Web page edit records:
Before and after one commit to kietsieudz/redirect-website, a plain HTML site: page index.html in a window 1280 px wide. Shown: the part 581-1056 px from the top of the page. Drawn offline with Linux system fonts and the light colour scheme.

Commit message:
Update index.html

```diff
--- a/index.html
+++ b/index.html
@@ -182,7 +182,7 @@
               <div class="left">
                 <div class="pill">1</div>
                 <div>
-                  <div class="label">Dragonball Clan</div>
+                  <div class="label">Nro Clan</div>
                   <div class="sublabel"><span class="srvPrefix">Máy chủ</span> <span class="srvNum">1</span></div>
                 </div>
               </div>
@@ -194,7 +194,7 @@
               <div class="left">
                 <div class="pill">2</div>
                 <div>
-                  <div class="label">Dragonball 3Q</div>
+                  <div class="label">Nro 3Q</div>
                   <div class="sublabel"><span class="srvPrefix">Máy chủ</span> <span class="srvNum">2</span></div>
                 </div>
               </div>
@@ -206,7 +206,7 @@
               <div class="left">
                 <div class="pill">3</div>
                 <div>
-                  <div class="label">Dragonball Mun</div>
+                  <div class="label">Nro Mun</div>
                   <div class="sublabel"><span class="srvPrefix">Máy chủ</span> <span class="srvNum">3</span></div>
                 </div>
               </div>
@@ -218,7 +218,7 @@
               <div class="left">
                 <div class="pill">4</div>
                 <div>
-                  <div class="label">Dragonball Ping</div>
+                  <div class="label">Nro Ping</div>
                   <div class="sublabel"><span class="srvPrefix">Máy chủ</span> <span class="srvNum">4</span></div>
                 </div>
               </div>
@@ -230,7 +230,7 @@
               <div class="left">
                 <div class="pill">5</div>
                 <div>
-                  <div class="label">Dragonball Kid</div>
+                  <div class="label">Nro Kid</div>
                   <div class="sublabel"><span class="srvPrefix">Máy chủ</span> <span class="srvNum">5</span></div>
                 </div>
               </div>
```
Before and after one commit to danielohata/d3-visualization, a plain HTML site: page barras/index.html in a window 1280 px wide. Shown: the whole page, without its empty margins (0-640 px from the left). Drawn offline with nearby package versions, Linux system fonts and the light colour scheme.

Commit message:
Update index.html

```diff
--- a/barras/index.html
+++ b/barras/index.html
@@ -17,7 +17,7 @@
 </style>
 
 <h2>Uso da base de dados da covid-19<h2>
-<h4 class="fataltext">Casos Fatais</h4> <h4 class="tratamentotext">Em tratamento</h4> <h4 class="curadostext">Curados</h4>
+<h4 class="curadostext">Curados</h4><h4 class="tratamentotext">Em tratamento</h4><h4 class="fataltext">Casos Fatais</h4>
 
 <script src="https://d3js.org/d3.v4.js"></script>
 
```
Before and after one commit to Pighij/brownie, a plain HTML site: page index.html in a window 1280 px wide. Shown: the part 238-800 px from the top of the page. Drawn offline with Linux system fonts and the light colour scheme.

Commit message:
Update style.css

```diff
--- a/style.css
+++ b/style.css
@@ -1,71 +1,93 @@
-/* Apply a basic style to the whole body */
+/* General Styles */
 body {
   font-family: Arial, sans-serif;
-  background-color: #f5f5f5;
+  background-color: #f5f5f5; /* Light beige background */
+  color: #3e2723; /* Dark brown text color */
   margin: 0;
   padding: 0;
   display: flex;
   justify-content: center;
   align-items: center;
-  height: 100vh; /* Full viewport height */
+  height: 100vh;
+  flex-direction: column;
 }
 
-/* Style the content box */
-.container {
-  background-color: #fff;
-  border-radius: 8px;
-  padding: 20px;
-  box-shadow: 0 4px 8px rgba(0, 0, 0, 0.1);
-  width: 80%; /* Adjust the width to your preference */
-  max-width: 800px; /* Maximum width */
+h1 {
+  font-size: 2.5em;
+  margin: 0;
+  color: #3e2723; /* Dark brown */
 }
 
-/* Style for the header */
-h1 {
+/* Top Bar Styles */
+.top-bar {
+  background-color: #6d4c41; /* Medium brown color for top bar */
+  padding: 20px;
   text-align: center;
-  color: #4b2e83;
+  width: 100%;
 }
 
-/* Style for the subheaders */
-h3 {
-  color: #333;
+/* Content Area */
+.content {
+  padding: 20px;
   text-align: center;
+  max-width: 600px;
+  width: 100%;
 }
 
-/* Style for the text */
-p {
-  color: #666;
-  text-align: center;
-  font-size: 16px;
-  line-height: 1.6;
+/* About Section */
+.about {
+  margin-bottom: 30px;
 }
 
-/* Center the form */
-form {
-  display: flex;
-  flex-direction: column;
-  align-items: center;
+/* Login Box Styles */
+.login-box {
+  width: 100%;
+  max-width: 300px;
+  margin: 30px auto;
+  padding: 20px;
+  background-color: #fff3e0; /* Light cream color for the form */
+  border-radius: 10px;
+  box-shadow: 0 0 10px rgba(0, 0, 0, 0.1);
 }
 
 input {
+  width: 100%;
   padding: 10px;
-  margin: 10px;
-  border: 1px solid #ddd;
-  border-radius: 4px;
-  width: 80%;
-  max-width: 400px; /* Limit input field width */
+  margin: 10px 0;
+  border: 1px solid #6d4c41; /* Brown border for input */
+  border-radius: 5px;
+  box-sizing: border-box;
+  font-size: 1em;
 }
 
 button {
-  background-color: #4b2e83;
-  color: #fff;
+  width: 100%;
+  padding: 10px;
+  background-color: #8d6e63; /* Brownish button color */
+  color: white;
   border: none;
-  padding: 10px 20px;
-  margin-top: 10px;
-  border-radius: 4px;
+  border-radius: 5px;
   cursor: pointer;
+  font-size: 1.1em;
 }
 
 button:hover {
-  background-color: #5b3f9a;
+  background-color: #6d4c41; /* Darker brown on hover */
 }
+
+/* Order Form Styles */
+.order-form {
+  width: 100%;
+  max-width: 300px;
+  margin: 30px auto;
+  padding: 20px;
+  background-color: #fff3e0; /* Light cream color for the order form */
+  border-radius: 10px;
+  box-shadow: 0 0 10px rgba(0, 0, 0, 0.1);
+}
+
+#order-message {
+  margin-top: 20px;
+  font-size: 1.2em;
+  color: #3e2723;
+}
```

§ EXERCISE REQUIREMENTS
Please give the number of lines in the data above that hold "curadostext", and write nothing else.

§ ANSWER AREA
2